For more than two decades, the inhumane, neocolonial practices of the World Bank and the International Monetary Fund provoked angry protests in Third World countries, but few in the Western world took notice. Now, the anti-globalization movement is alive and well in the United States and is expected to have a thing or two to say when world business leaders, heads of state and leading economists meet this weekend in New York City. What follows is a six-point manifesto of what many of the demonstrators want. The list is based on the writings and statements of anti-globalists and contains the demands sought by the Mobilization for Global Justice, a coalition that promised to have 100,000 demonstrators outside the IMF meeting in Washington, D.C., last fall; the meeting was canceled in the aftermath of September 11.
Amnesty International and The Prince of Wales International Business Leaders Forum have published Business & Human Rights: A geography of corporate risk, a collection of seven maps showing corporations doing business in countries known for human rights abuses. [via Plep]

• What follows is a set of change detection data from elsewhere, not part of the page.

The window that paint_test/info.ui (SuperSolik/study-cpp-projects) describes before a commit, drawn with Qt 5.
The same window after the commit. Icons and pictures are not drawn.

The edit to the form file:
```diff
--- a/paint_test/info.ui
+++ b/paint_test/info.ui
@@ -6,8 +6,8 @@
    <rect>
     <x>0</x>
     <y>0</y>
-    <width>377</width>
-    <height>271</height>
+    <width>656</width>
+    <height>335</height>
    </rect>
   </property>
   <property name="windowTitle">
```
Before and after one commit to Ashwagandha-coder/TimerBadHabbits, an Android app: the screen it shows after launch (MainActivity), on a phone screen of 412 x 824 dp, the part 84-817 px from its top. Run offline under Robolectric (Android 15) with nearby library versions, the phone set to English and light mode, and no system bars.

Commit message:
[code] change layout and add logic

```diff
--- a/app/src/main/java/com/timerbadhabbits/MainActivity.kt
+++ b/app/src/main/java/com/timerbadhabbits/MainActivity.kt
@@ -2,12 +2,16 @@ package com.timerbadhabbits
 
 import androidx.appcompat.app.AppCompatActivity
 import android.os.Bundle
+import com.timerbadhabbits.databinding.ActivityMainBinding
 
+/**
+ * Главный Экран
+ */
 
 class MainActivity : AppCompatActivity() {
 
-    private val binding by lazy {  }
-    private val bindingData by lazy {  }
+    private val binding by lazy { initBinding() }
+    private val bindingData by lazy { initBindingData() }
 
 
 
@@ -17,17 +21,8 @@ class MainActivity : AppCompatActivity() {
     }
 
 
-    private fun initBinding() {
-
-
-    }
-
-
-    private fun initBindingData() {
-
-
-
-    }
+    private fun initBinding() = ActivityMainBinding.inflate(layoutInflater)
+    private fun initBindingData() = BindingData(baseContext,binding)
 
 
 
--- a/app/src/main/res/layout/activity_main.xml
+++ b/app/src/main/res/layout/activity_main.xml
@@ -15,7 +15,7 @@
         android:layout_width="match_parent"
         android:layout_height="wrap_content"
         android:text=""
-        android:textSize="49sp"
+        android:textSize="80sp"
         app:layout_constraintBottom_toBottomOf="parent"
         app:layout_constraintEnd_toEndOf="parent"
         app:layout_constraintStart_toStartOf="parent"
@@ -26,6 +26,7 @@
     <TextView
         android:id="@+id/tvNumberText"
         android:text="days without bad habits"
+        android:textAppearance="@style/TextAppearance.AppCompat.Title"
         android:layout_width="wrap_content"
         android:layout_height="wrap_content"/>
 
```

Springtime, Taxes, and the Attack on Iraq: on the discovery of calutrons in Iraq, the expulsion of the inspectors, and why both lead to the conclusion that Bush will soon take military action against Hussein.
In the next few months, spring will return, we will pay our taxes, and the United States will attack Iraq. The seasons have always returned, with perhaps a few exceptions when asteroids and comets slammed into the Earth. Taxes are often listed among those things considered "inevitable." Why do I put the U.S. attack on Iraq on the same list? Because it is also going to happen, and happen soon. My prediction is not based on hearing three jackals howl in the night, or on the fact that Mars and Venus are flirting in the heavens; it's based on what I consider to be a clear vision of some recent political and technological events. After I review the facts, I think you will share this vision with me.
Scrambling the Equations: Potential Trends in Networking: Andy Oram on the near future of the net.
Stars and singularities: Tal Alexander's chapter from an upcoming book, The Galactic Black Hole edited by H. Falcke and F. W. Hehl, summarizes recent research the interaction of massive black holes at galaxy centers with the stars around them.